And dinner was delicious.
I continued to work through the diagnosis, the surgeries and the corresponding recoveries.
I put my head down and powered through the chemo.
Maybe it’s catching up to me now. Or maybe it’s all my recent celebrating, real-life and staying up way past eight.
Whatever the reason, I’m spent.
Procrastination now drags my daily exercise to almost the full day and, due in part to my hole-falling-into experience on Sunday, I’ve had to replace my daily jog with a second leisurely stroll.
But I’m alive.
Out of concern for Andrea’s health, particularly due to immune compromise during Andrea’s chemo, we haven’t gone out for dinner in about five months. That means Christmas, our anniversary, Valentine’s Day, etc… they were all at-home celebrations.
Tonight, that changed.
My parents took us to celebrate our 11th wedding anniversary and the end of Andrea’s chemo. We had a fabulous dinner at Saint-O in Ottawa’s east end. It was a meal and celebration worth the wait, and the first of what I expect to be a lifetime of celebrations.
It was particularly fitting to celebrate with my parents. They’ve been nothing short of amazing to us since Andrea’s diagnosis. They canceled a winter in Florida and kept themselves available to us at all times. The list of things they’ve done for us is long and impressive. Thank you, so much, Mom and Dad!
It felt great to be at a restaurant with Andrea (and my parents). I’ll never understand how Andrea soldiered through chemo the way she did. I’m amazingly proud of and inspired by her.
It’s Day 15 of my final round of chemo and my discernible symptoms are down to just stinging, watering, unable-to-hold-focus eyes and the unexplained patches under each.
Six more days ’til I’m out and about.
Now that chemo’s over and Andrea’s nearly completed her full recovery cycle (which means she’s about a week away from being able to be out in public without an elevated risk to her health), we can start thinking about the next stage of her cancer treatment… radiation.
We love Andrea’s radio-oncologist. He’s an incredibly nice and patient man. We experienced a remarkable trait of his during our consult with him last week; even though he may know where we’re going with a particular thought or question, he waits until we’ve finished speaking before responding. He doesn’t jump to conclusions or feel it necessary to cut short our thoughts.
Andrea will have a CT scan in the next few weeks. During that appointment, a technician will mark the two locations at which the radiation treatment will be directed. This ensures the treatment is always directed at the same spot.
Beginning in May, Andrea will have radiation treatments each weekday for six weeks. Despite the frequency and duration, radiation seems much less scary to me than did chemo. There are no meds, and no physically- or emotionally-crippling side effects.

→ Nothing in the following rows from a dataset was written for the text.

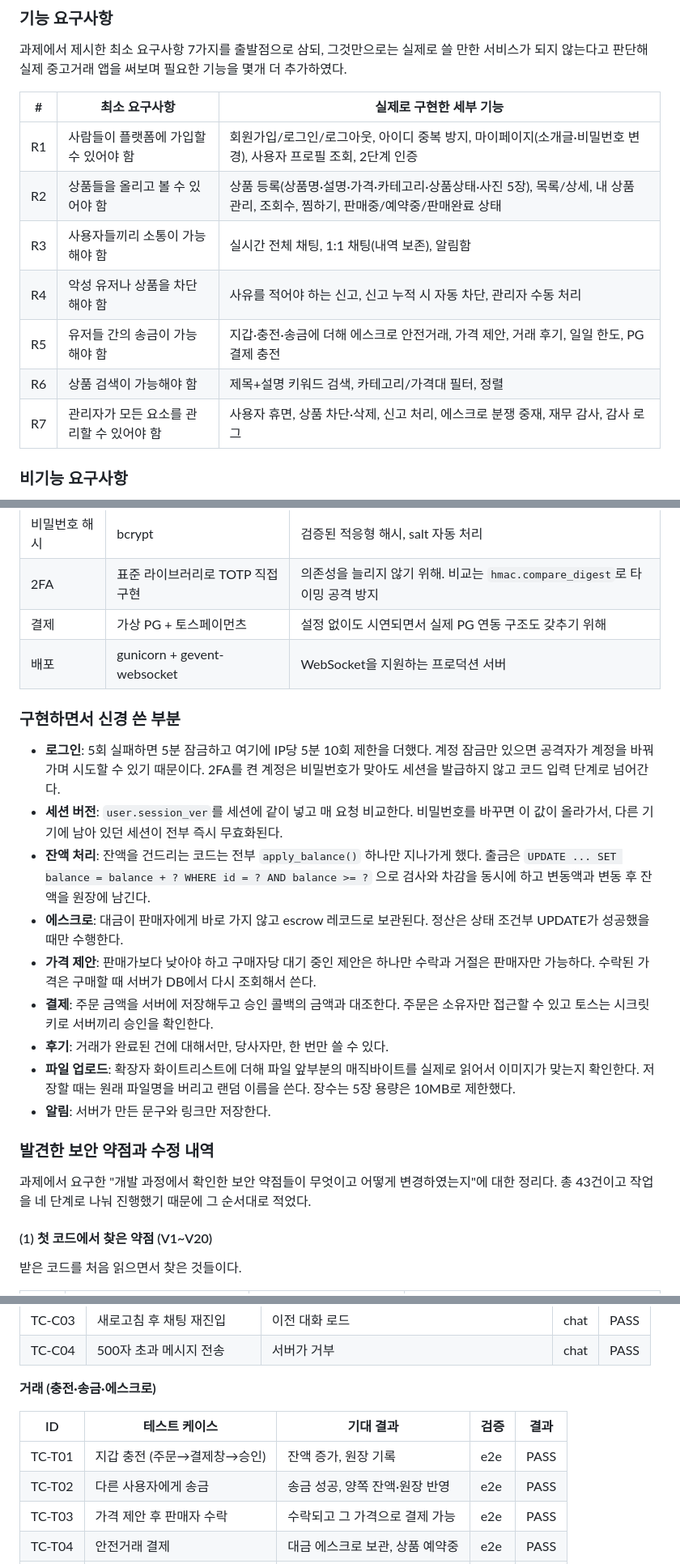
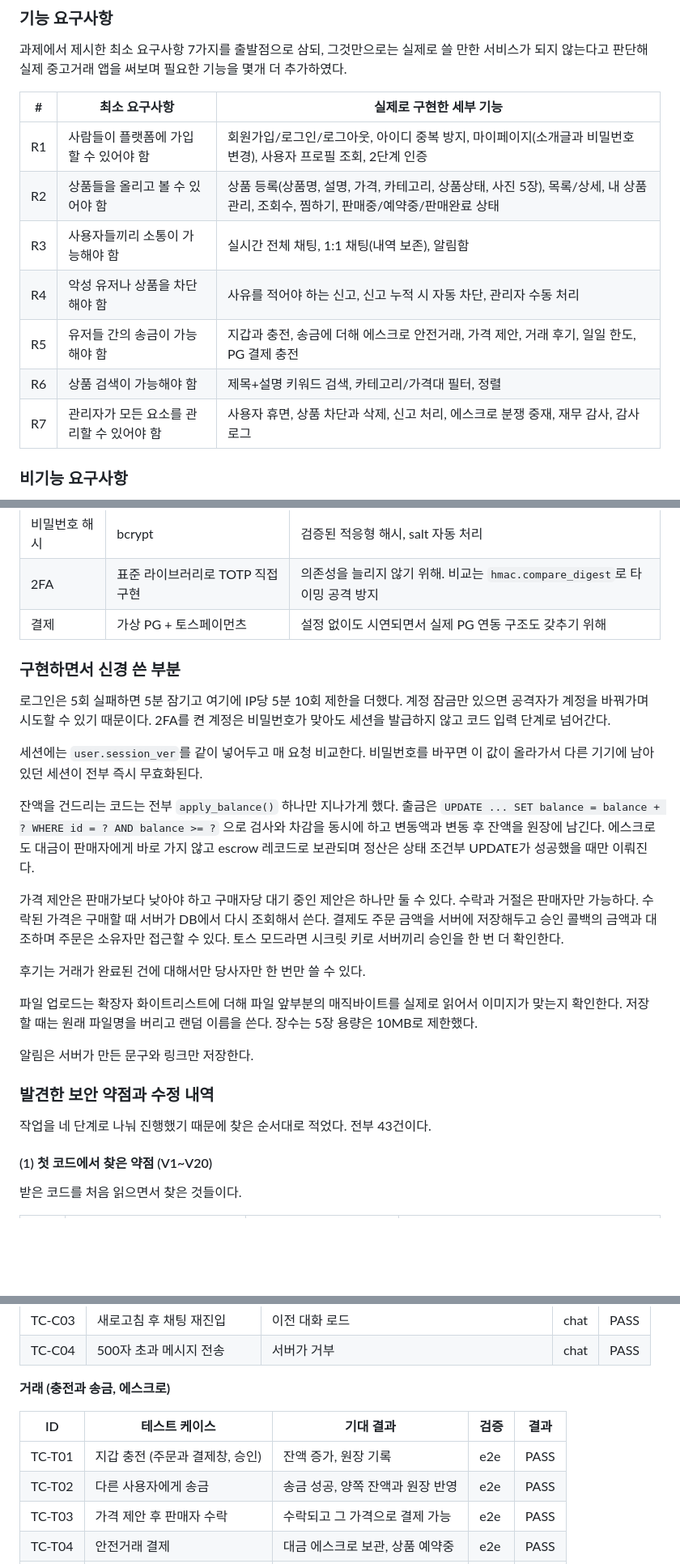
Before and after one commit to eunho87/secure-coding, a Markdown page: README.md, 3 parts joined by grey strips. Shown at 81% size. GitHub-like rendering; blank space fills up the shorter version.

```diff
--- a/README.md
+++ b/README.md
@@ -130,13 +130,13 @@ bash tests/finance_test.sh
 
 | # | 최소 요구사항 | 실제로 구현한 세부 기능 |
 |---|---|---|
-| R1 | 사람들이 플랫폼에 가입할 수 있어야 함 | 회원가입/로그인/로그아웃, 아이디 중복 방지, 마이페이지(소개글·비밀번호 변경), 사용자 프로필 조회, 2단계 인증|
-| R2 | 상품들을 올리고 볼 수 있어야 함 | 상품 등록(상품명·설명·가격·카테고리·상품상태·사진 5장), 목록/상세, 내 상품 관리, 조회수, 찜하기, 판매중/예약중/판매완료 상태 |
+| R1 | 사람들이 플랫폼에 가입할 수 있어야 함 | 회원가입/로그인/로그아웃, 아이디 중복 방지, 마이페이지(소개글과 비밀번호 변경), 사용자 프로필 조회, 2단계 인증|
+| R2 | 상품들을 올리고 볼 수 있어야 함 | 상품 등록(상품명, 설명, 가격, 카테고리, 상품상태, 사진 5장), 목록/상세, 내 상품 관리, 조회수, 찜하기, 판매중/예약중/판매완료 상태 |
 | R3 | 사용자들끼리 소통이 가능해야 함 | 실시간 전체 채팅, 1:1 채팅(내역 보존), 알림함 |
 | R4 | 악성 유저나 상품을 차단해야 함 | 사유를 적어야 하는 신고, 신고 누적 시 자동 차단, 관리자 수동 처리 |
-| R5 | 유저들 간의 송금이 가능해야 함 | 지갑·충전·송금에 더해 에스크로 안전거래, 가격 제안, 거래 후기, 일일 한도, PG 결제 충전 |
+| R5 | 유저들 간의 송금이 가능해야 함 | 지갑과 충전, 송금에 더해 에스크로 안전거래, 가격 제안, 거래 후기, 일일 한도, PG 결제 충전 |
 | R6 | 상품 검색이 가능해야 함 | 제목+설명 키워드 검색, 카테고리/가격대 필터, 정렬 |
-| R7 | 관리자가 모든 요소를 관리할 수 있어야 함 | 사용자 휴면, 상품 차단·삭제, 신고 처리, 에스크로 분쟁 중재, 재무 감사, 감사 로그 |
+| R7 | 관리자가 모든 요소를 관리할 수 있어야 함 | 사용자 휴면, 상품 차단과 삭제, 신고 처리, 에스크로 분쟁 중재, 재무 감사, 감사 로그 |
 
 ### 비기능 요구사항
 
@@ -286,34 +286,36 @@ audit_log     (id PK, user_id, action, detail, ip, created_at)
 | 비밀번호 해시 | bcrypt | 검증된 적응형 해시, salt 자동 처리 |
 | 2FA | 표준 라이브러리로 TOTP 직접 구현 | 의존성을 늘리지 않기 위해. 비교는 `hmac.compare_digest`로 타이밍 공격 방지 |
 | 결제 | 가상 PG + 토스페이먼츠 | 설정 없이도 시연되면서 실제 PG 연동 구조도 갖추기 위해 |
-| 배포 | gunicorn + gevent-websocket | WebSocket을 지원하는 프로덕션 서버 |
 
 ### 구현하면서 신경 쓴 부분
 
-- **로그인**: 5회 실패하면 5분 잠금하고 여기에 IP당 5분 10회 제한을 더했다. 계정 잠금만 있으면
-  공격자가 계정을 바꿔가며 시도할 수 있기 때문이다. 2FA를 켠 계정은 비밀번호가 맞아도
-  세션을 발급하지 않고 코드 입력 단계로 넘어간다.
-- **세션 버전**: `user.session_ver`를 세션에 같이 넣고 매 요청 비교한다. 비밀번호를 바꾸면
-  이 값이 올라가서, 다른 기기에 남아 있던 세션이 전부 즉시 무효화된다.
-- **잔액 처리**: 잔액을 건드리는 코드는 전부 `apply_balance()` 하나만 지나가게 했다.
-  출금은 `UPDATE ... SET balance = balance + ? WHERE id = ? AND balance >= ?` 으로
-  검사와 차감을 동시에 하고 변동액과 변동 후 잔액을 원장에 남긴다.
-- **에스크로**: 대금이 판매자에게 바로 가지 않고 escrow 레코드로 보관된다. 정산은
-  상태 조건부 UPDATE가 성공했을 때만 수행한다.
-- **가격 제안**: 판매가보다 낮아야 하고 구매자당 대기 중인 제안은 하나만 수락과 거절은
-  판매자만 가능하다. 수락된 가격은 구매할 때 서버가 DB에서 다시 조회해서 쓴다.
-- **결제**: 주문 금액을 서버에 저장해두고 승인 콜백의 금액과 대조한다. 주문은 소유자만
-  접근할 수 있고 토스는 시크릿 키로 서버끼리 승인을 확인한다.
-- **후기**: 거래가 완료된 건에 대해서만, 당사자만, 한 번만 쓸 수 있다.
-- **파일 업로드**: 확장자 화이트리스트에 더해 파일 앞부분의 매직바이트를 실제로 읽어서
-  이미지가 맞는지 확인한다. 저장할 때는 원래 파일명을 버리고 랜덤 이름을 쓴다.
-  장수는 5장 용량은 10MB로 제한했다.
-- **알림**: 서버가 만든 문구와 링크만 저장한다.
+로그인은 5회 실패하면 5분 잠기고 여기에 IP당 5분 10회 제한을 더했다. 계정 잠금만 있으면
+공격자가 계정을 바꿔가며 시도할 수 있기 때문이다. 2FA를 켠 계정은 비밀번호가 맞아도 세션을
+발급하지 않고 코드 입력 단계로 넘어간다.
+
+세션에는 `user.session_ver`를 같이 넣어두고 매 요청 비교한다. 비밀번호를 바꾸면 이 값이 올라가서
+다른 기기에 남아 있던 세션이 전부 즉시 무효화된다.
+
+잔액을 건드리는 코드는 전부 `apply_balance()` 하나만 지나가게 했다. 출금은
+`UPDATE ... SET balance = balance + ? WHERE id = ? AND balance >= ?` 으로 검사와 차감을 동시에
+하고 변동액과 변동 후 잔액을 원장에 남긴다. 에스크로도 대금이 판매자에게 바로 가지 않고 escrow
+레코드로 보관되며 정산은 상태 조건부 UPDATE가 성공했을 때만 이뤄진다.
+
+가격 제안은 판매가보다 낮아야 하고 구매자당 대기 중인 제안은 하나만 둘 수 있다. 수락과 거절은
+판매자만 가능하다. 수락된 가격은 구매할 때 서버가 DB에서 다시 조회해서 쓴다. 결제도 주문 금액을
+서버에 저장해두고 승인 콜백의 금액과 대조하며 주문은 소유자만 접근할 수 있다. 토스 모드라면
+시크릿 키로 서버끼리 승인을 한 번 더 확인한다.
+
+후기는 거래가 완료된 건에 대해서만 당사자만 한 번만 쓸 수 있다.
+
+파일 업로드는 확장자 화이트리스트에 더해 파일 앞부분의 매직바이트를 실제로 읽어서 이미지가 맞는지
+확인한다. 저장할 때는 원래 파일명을 버리고 랜덤 이름을 쓴다. 장수는 5장 용량은 10MB로 제한했다.
+
+알림은 서버가 만든 문구와 링크만 저장한다.
 
 ### 발견한 보안 약점과 수정 내역
 
-과제에서 요구한 "개발 과정에서 확인한 보안 약점들이 무엇이고 어떻게 변경하였는지"에 대한
-정리다. 총 43건이고 작업을 네 단계로 나눠 진행했기 때문에 그 순서대로 적었다.
+작업을 네 단계로 나눠 진행했기 때문에 찾은 순서대로 적었다. 전부 43건이다.
 
 #### (1) 첫 코드에서 찾은 약점 (V1~V20)
 
@@ -478,12 +480,12 @@ audit_log     (id PK, user_id, action, detail, ip, created_at)
 | TC-C03 | 새로고침 후 채팅 재진입 | 이전 대화 로드 | chat | PASS |
 | TC-C04 | 500자 초과 메시지 전송 | 서버가 거부 | chat | PASS |
 
-**거래 (충전·송금·에스크로)**
+**거래 (충전과 송금, 에스크로)**
 
 | ID | 테스트 케이스 | 기대 결과 | 검증 | 결과 |
 |---|---|---|---|---|
-| TC-T01 | 지갑 충전 (주문→결제창→승인) | 잔액 증가, 원장 기록 | e2e | PASS |
-| TC-T02 | 다른 사용자에게 송금 | 송금 성공, 양쪽 잔액·원장 반영 | e2e | PASS |
+| TC-T01 | 지갑 충전 (주문과 결제창, 승인) | 잔액 증가, 원장 기록 | e2e | PASS |
+| TC-T02 | 다른 사용자에게 송금 | 송금 성공, 양쪽 잔액과 원장 반영 | e2e | PASS |
 | TC-T03 | 가격 제안 후 판매자 수락 | 수락되고 그 가격으로 결제 가능 | e2e | PASS |
 | TC-T04 | 안전거래 결제 | 대금 에스크로 보관, 상품 예약중 | e2e | PASS |
 | TC-T05 | 구매 확정 | 판매자에게 지급, 상품 판매완료 | e2e | PASS |
```
Also changed, not shown: other parts of README.md (+37 -39 lines).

We’ve been told to expect Andrea to feel fatigued over the course of the treatment as her body works to regenerate cells that are being killed off each day (just as it got the regeneration process underway from the previous round). We’ve also been told to expect that Andrea will present sunburn-like skin irritations and discolouration beginning in the treatment area around week four of the program.
After she powers through radiation, Andrea will begin hormone therapy. Given what we’ve been through, that’s not as far off in the future as it sounds.
I’m through the worst of my final chemo-hangover.
The world’s crisp and sunny and full of chirping birds.
I’ve had a recurring dream throughout this journey.
I’m biking on a remote, rural highway, alone. It’s almost dark. I’m without lights, panier, or even a lock. And I can’t believe I’d set out for some destination more than 200km away without any preparation.
In last night’s version, I was on foot. Still alone, on a darkening, remote, rural highway with no supplies and miles from anywhere.
But this time, I made the scary decision to leave the road for a wooded path.
The path morphed into a university library and the librarian held up a line of complaining clients while drawing me a little map.
He told me the path was frustrating but it should only take me 30-45 minutes.
I’m not making this up.